-- Material shown follows --

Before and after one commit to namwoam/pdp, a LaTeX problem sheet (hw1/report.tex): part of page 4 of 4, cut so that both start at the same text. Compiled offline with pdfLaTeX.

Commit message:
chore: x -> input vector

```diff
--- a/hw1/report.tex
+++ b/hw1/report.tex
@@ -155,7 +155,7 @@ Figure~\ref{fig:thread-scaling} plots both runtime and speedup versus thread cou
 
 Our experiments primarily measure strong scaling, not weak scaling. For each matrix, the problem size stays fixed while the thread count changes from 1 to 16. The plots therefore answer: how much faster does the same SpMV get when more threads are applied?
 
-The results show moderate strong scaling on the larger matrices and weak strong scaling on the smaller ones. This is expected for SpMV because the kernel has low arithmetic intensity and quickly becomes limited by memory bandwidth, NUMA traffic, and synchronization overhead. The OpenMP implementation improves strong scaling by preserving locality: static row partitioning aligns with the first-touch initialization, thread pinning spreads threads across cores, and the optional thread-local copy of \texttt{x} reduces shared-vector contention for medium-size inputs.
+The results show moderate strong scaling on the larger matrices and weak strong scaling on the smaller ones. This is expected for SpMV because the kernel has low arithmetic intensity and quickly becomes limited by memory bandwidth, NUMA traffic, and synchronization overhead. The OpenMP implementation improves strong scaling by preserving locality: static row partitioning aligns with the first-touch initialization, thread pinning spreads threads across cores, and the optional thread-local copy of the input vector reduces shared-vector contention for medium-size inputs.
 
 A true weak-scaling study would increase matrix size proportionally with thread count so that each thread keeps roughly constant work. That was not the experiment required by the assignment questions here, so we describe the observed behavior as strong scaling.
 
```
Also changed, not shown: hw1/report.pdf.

-- Material shown concluded --

A single number is the whole answer: please count how many lines of the records above include the string "report".

4